> _Exercise requirements_: Each entry below must be given again word for word, with no pictures.

> _Data for this task_:
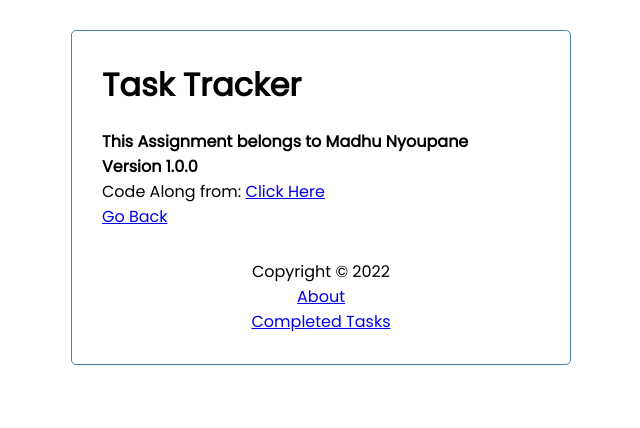
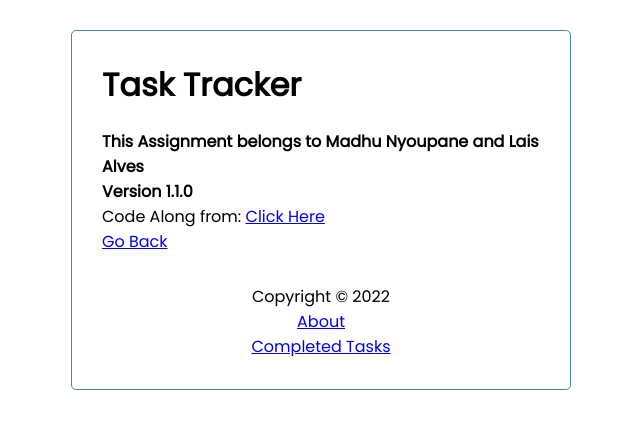
Before and after one commit to madhuneupane/react-task-tracker, a React (Create React App) app: page /about in a window 1280 px wide. Shown: the top 428 px of the page, without its empty margins (319-959 px from the left). Built offline with nearby package versions, Linux system fonts and the light colour scheme; data requests are answered from the project's data file.

Commit message:
Refactor: change on about page

```diff
--- a/src/components/About.js
+++ b/src/components/About.js
@@ -2,8 +2,8 @@ import { Link } from "react-router-dom";
 const About = () => {
   return (
     <div>
-      <h4>This Assignment belongs to Madhu Nyoupane</h4>
-      <h4>Version 1.0.0</h4>
+      <h4>This Assignment belongs to Madhu Nyoupane and Lais Alves</h4>
+      <h4>Version 1.1.0</h4>
       <p>
         Code Along from:{" "}
         <Link to="https://www.youtube.com/watch?v=w7ejDZ8SWv8">Click Here</Link>
```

> _Solution below_:
Before and after one commit to madhuneupane/react-task-tracker, a React (Create React App) app: page /about in a window 1280 px wide. Shown: the top 428 px of the page, without its empty margins (319-959 px from the left). Built offline with nearby package versions, Linux system fonts and the light colour scheme; data requests are answered from the project's data file.

Commit message:
Refactor: change on about page

```diff
--- a/src/components/About.js
+++ b/src/components/About.js
@@ -2,8 +2,8 @@ import { Link } from "react-router-dom";
 const About = () => {
   return (
     <div>
-      <h4>This Assignment belongs to Madhu Nyoupane</h4>
-      <h4>Version 1.0.0</h4>
+      <h4>This Assignment belongs to Madhu Nyoupane and Lais Alves</h4>
+      <h4>Version 1.1.0</h4>
       <p>
         Code Along from:{" "}
         <Link to="https://www.youtube.com/watch?v=w7ejDZ8SWv8">Click Here</Link>
```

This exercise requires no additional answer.